Publisher’s Note Springer Nature remains neutral with regard to jurisdictional claims in published maps and institutional affiliations.

Recommended by Associate Editor Guangdeng Zong under the direction of Editor Hamid Reza Karimi. This work was partially supported by the FORDECYT-CONACYT under grant 292399 of the National Council of Science and Technology in Mexico (CONACYT).

Sergio Alvarez-Rodríguez received his post-graduated degree in mechatronics engineering from Centro Nacional de Investigación y Desarrollo Tecnológico, México, in 2007. He received a Ph.D. degree in Science and Technology from Universidad de Guadalajara, México, in 2014, and from February 2016 to July 2017 he made a post-doctoral stay at Optical Research Center, AC. He is currenlty a full time researcher professor at TecMM, Lagos de Moreno, Jalisco, México.
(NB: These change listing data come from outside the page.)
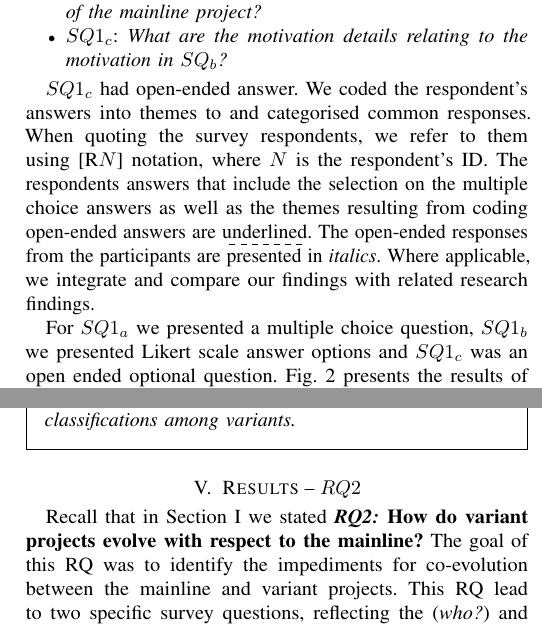
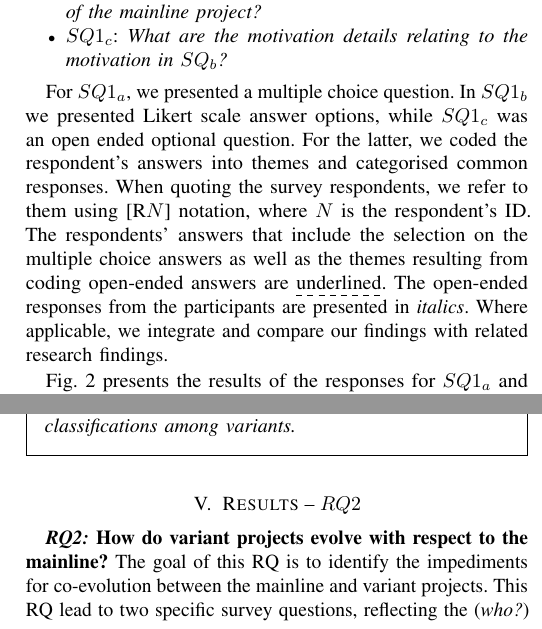
Before and after one commit to johnxu21/variants_motivations, a LaTeX paper (0main.tex, which reads 5results_and_discussion.tex): two parts of the columns of pages 4 and 8 of 12, joined at a grey line, cut so that both start at the same text. Compiled offline with pdfLaTeX.

```diff
--- a/5results_and_discussion.tex
+++ b/5results_and_discussion.tex
@@ -31,16 +32,17 @@
 \item \rqOneThree
 \end{itemize}
 
-$SQ1_{c}$ had open-ended answer. We coded the respondent's answers into themes to and categorised common responses.
-When quoting the survey respondents, we refer to them using [R$N$] notation, where $N$ is the respondent's ID.
-The respondents answers that include the selection on the multiple choice answers as well as the themes resulting from coding open-ended answers are \dashuline{underlined}. The
-open-ended responses from the participants are presented in \emph{italics}.
-Where applicable, we integrate and compare our findings with related research findings.
 
 % We now presents and analyses the results of the survey.
 % In some cases we quote the survey respondents using [R$N$] to refer to a quote coming from respondent numbered $N$.
 
-For $SQ1_{a}$ we presented a multiple choice question, $SQ1_{b}$ we presented Likert scale answer options and $SQ1_{c}$ was an open ended optional question.
+For $SQ1_{a}$, we presented a multiple choice question. In $SQ1_{b}$ we presented Likert scale answer options, while $SQ1_{c}$ was an open ended optional question. For the latter, we coded the respondent's answers into themes and categorised common responses.
+When quoting the survey respondents, we refer to them using [R$N$] notation, where $N$ is the respondent's ID.
+The respondents' answers that include the selection on the multiple choice answers as well as the themes resulting from coding open-ended answers are \dashuline{underlined}. The
+open-ended responses from the participants are presented in \emph{italics}.
+Where applicable, we integrate and compare our findings with related research findings.
+
+
  Fig.~\ref{fig:decision_motivations} presents the results of the responses for $SQ1_{a}$ and $SQ1_{b}$. Fig.~\ref{fig:decision} shows that the majority of the participants selected the option \dashuline{individual}. Fig.~\ref{fig:motivations} shows that the majority ranked highly the motivation \dashuline{technical}. We also see quite a number of highly ranked motivations of \dashuline{governance} and \dashuline{others}. In Fig.~\ref{fig:sankey_motivation} we can also see the association between the $SQ1_{a}$ and $SQ1_{b}$ on the axes of \dashuline{decision} and \dashuline{motivation}. We can see that the majority of respondents selected \dashuline{individual} and selected \dashuline{technical}.
 
 % Like we presented in Section~\ref{sec:protocal}, th
@@ -300,8 +302,8 @@
 
 \section{Results -- $RQ2$}
 \label{sec:results-RQ2}
-Recall that in Section~\ref{sec:intro} we stated \textbf{\RQTwo} The goal of this RQ was
-to identify the impediments for co-evolution between the mainline and variant projects.
+%Recall that in Section~\ref{sec:intro} we stated
+\textbf{\RQTwo} The goal of this RQ is to identify the impediments for co-evolution between the mainline and variant projects.
 This RQ lead to two specific survey questions, reflecting the (\textit{who?}) and the (\textit{how}?), respectively. The \textit{who?} aimed at identifying the developers involved in maintaining these variants. The \textit{how?} aimed to understand how variant  projects actually evolve  w.r.t. the  mainline.
 
 For the \textit{who} question, we asked the survey participants the following questions:
```
Also changed, not shown: 5results_and_discussion.tex (3 more changed lines).
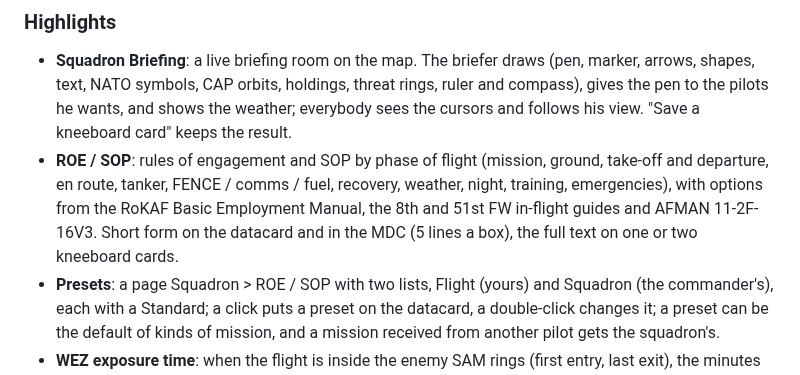
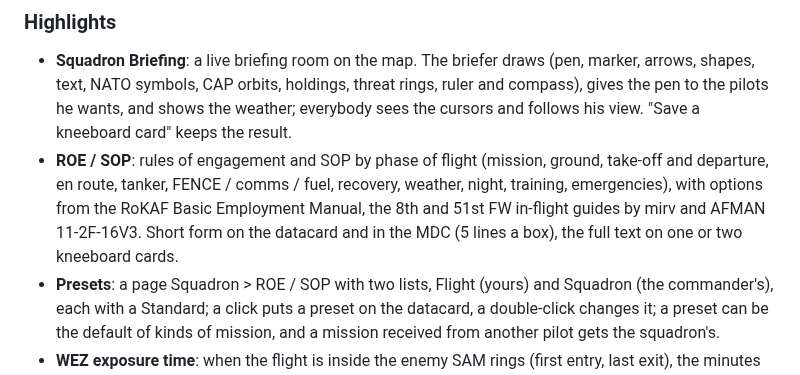
Before and after one commit to Evilangel19/BMS-Cards, a Markdown page: CHANGELOG.md, the part around the change. Drawn GitHub-style.

```diff
--- a/CHANGELOG.md
+++ b/CHANGELOG.md
@@ -7,7 +7,7 @@ What changed for the people who use BMS Cards, version by version. The detailed
 ### Highlights
 
 - **Squadron Briefing**: a live briefing room on the map. The briefer draws (pen, marker, arrows, shapes, text, NATO symbols, CAP orbits, holdings, threat rings, ruler and compass), gives the pen to the pilots he wants, and shows the weather; everybody sees the cursors and follows his view. "Save a kneeboard card" keeps the result.
-- **ROE / SOP**: rules of engagement and SOP by phase of flight (mission, ground, take-off and departure, en route, tanker, FENCE / comms / fuel, recovery, weather, night, training, emergencies), with options from the RoKAF Basic Employment Manual, the 8th and 51st FW in-flight guides and AFMAN 11-2F-16V3. Short form on the datacard and in the MDC (5 lines a box), the full text on one or two kneeboard cards.
+- **ROE / SOP**: rules of engagement and SOP by phase of flight (mission, ground, take-off and departure, en route, tanker, FENCE / comms / fuel, recovery, weather, night, training, emergencies), with options from the RoKAF Basic Employment Manual, the 8th and 51st FW in-flight guides by mirv and AFMAN 11-2F-16V3. Short form on the datacard and in the MDC (5 lines a box), the full text on one or two kneeboard cards.
 - **Presets**: a page Squadron > ROE / SOP with two lists, Flight (yours) and Squadron (the commander's), each with a Standard; a click puts a preset on the datacard, a double-click changes it; a preset can be the default of kinds of mission, and a mission received from another pilot gets the squadron's.
 - **WEZ exposure time**: when the flight is inside the enemy SAM rings (first entry, last exit), the minutes inside and the largest SAM, on the datacard, the MDC and the map.
 - **MDC format** filled automatically, with wider cells and TANK J/B (Joker / Bingo to the tanker).
```
Also changed, not shown: CREDITS.md (+7 -0 lines).
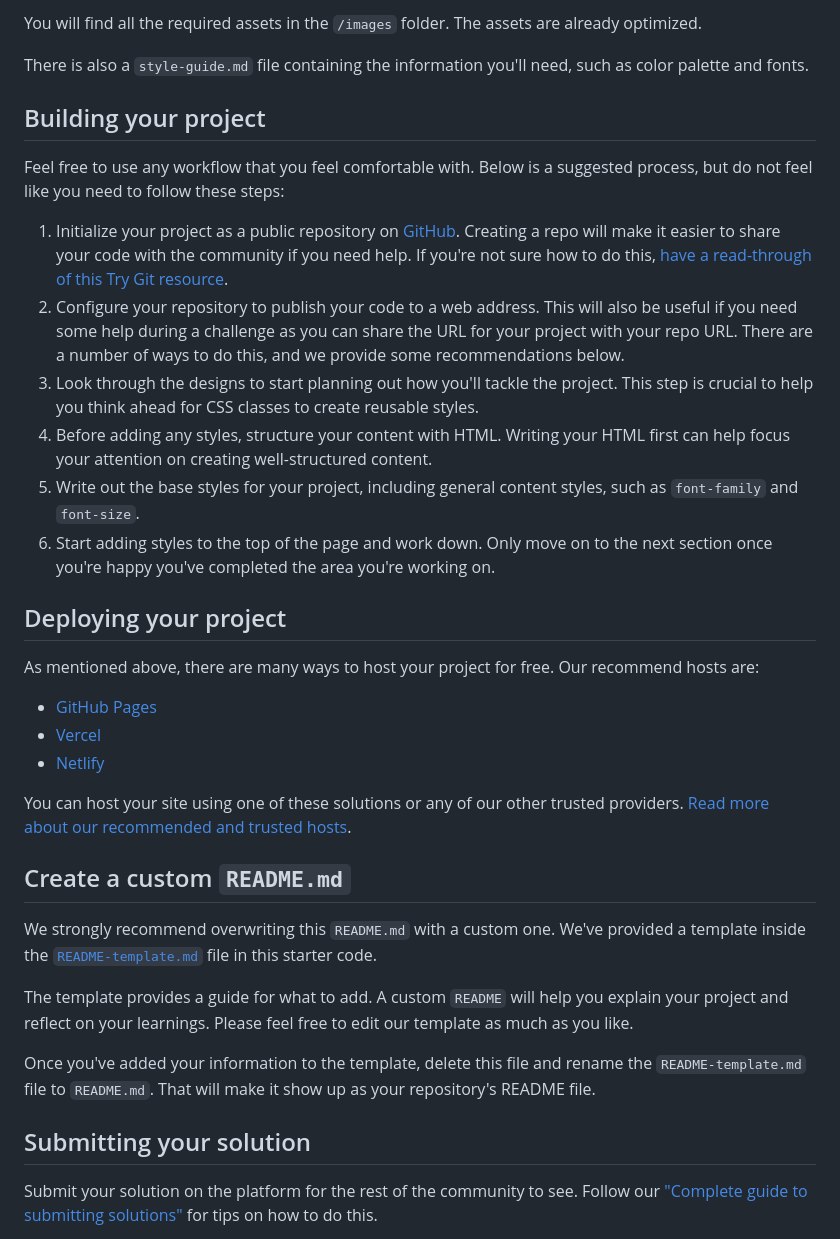
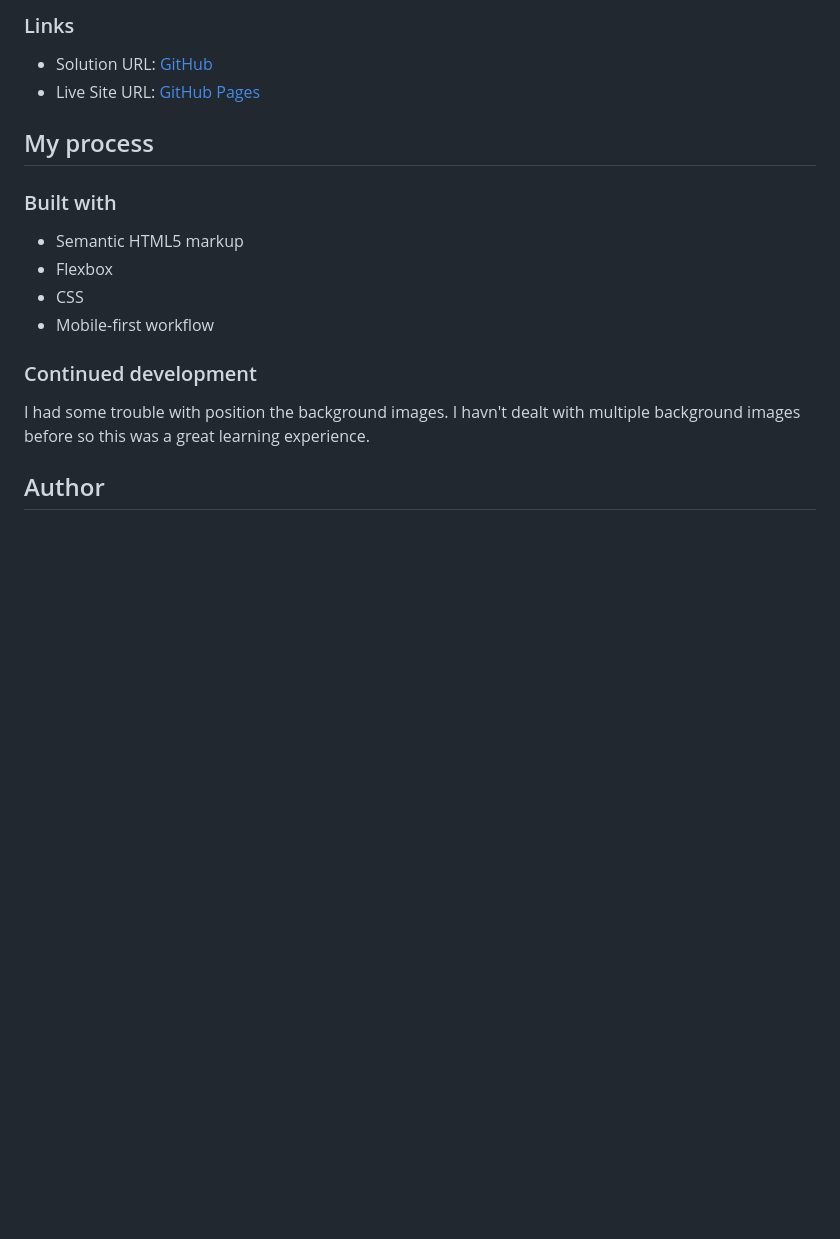
Before and after one commit to smccourtb/fe-profile-card-component, a Markdown page: README.md, the part around the change printed below. Rendered like a GitHub page; blank space fills up the shorter version.

```diff
--- a/README.md
+++ b/README.md
@@ -28,38 +37,21 @@ If you would like the design files (we provide Sketch & Figma versions) to inspe
 
-You will find all the required assets in the `/images` folder. The assets are already optimized.
+### Links
 
-There is also a `style-guide.md` file containing the information you'll need, such as color palette and fonts.
+-   Solution URL: [GitHub](https://github.com/smccourtb/fe-profile-card-component)
+-   Live Site URL: [GitHub Pages](https://smccourtb.github.io/fe-profile-card-component/)
 
-## Building your project
+## My process
 
-Feel free to use any workflow that you feel comfortable with. Below is a suggested process, but do not feel like you need to follow these steps:
+### Built with
 
-1. Initialize your project as a public repository on [GitHub](https://github.com/). Creating a repo will make it easier to share your code with the community if you need help. If you're not sure how to do this, [have a read-through of this Try Git resource](https://try.github.io/).
-2. Configure your repository to publish your code to a web address. This will also be useful if you need some help during a challenge as you can share the URL for your project with your repo URL. There are a number of ways to do this, and we provide some recommendations below.
-3. Look through the designs to start planning out how you'll tackle the project. This step is crucial to help you think ahead for CSS classes to create reusable styles.
-4. Before adding any styles, structure your content with HTML. Writing your HTML first can help focus your attention on creating well-structured content.
-5. Write out the base styles for your project, including general content styles, such as `font-family` and `font-size`.
-6. Start adding styles to the top of the page and work down. Only move on to the next section once you're happy you've completed the area you're working on.
+-   Semantic HTML5 markup
+-   Flexbox
+-   CSS
+-   Mobile-first workflow
 
-## Deploying your project
+### Continued development
 
-As mentioned above, there are many ways to host your project for free. Our recommend hosts are:
+I had some trouble with position the background images. I havn't dealt with multiple background images before so this was a great learning experience.
 
-- [GitHub Pages](https://pages.github.com/)
-- [Vercel](https://vercel.com/)
-- [Netlify](https://www.netlify.com/)
+## Author
 
-You can host your site using one of these solutions or any of our other trusted providers. [Read more about our recommended and trusted hosts](https://medium.com/frontend-mentor/frontend-mentor-trusted-hosting-providers-bf000dfebe).
-
-## Create a custom `README.md`
-
-We strongly recommend overwriting this `README.md` with a custom one. We've provided a template inside the [`README-template.md`](./README-template.md) file in this starter code.
-
-The template provides a guide for what to add. A custom `README` will help you explain your project and reflect on your learnings. Please feel free to edit our template as much as you like.
-
-Once you've added your information to the template, delete this file and rename the `README-template.md` file to `README.md`. That will make it show up as your repository's README file.
-
-## Submitting your solution
-
-Submit your solution on the platform for the rest of the community to see. Follow our ["Complete guide to submitting solutions"](https://medium.com/frontend-mentor/a-complete-guide-to-submitting-solutions-on-frontend-mentor-ac6384162248) for tips on how to do this.
-
```
Also changed, not shown: other parts of README.md (+24 -36 lines), README-template.md (deleted, +0 -108 lines), style-guide.md (deleted, +0 -31 lines), design/desktop-design.jpg (deleted), design/desktop-preview.jpg (deleted), design/mobile-design.jpg (deleted), images/desktop.png (added), images/mobile.png (added), 1 other file.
His areas of interest are on robotics, control theory, and sensors for instrumentation.

Gerardo Flores received his B.S. degree in Electronic Engineering with honors from the Instituto Tecnológico de Saltillo, México in 2000; an M.S. degree in Automatic Control from CINVESTAV-IPN, Mexico City, in 2010; and a Ph.D. degree in Systems and Information Technology from the Heudiasyc Laboratory of the Université de Technologie de Compiègne — Sorbonne Universités, France in October 2014. Since August 2016, he has been a full time researcher and the head of the Perception and Robotics LAB with the Center for Research in Optics, León Guanajuato, Mexico. His research interests are focused on the theoretical and practical problems arising from the development of autonomous robotic systems and vision systems. Dr. Flores has published more than 40 papers in the areas of control systems, computer vision and robotics.

Rights and permissions

Reprints and Permissions

About this article

Verify currency and authenticity via CrossMark

Cite this article

Alvarez-Rodríguez, S., Flores, G. PID Principles to Obtain Adaptive Variable Gains for a Bi-order Sliding Mode Control. Int. J. Control Autom. Syst. 18, 2456–2467 (2020). https://doi.org/10.1007/s12555-019-0343-7

Download citation

Keywords

  • Chattering-effect
  • Lyapunov stability approach
  • PID control
  • sliding mode control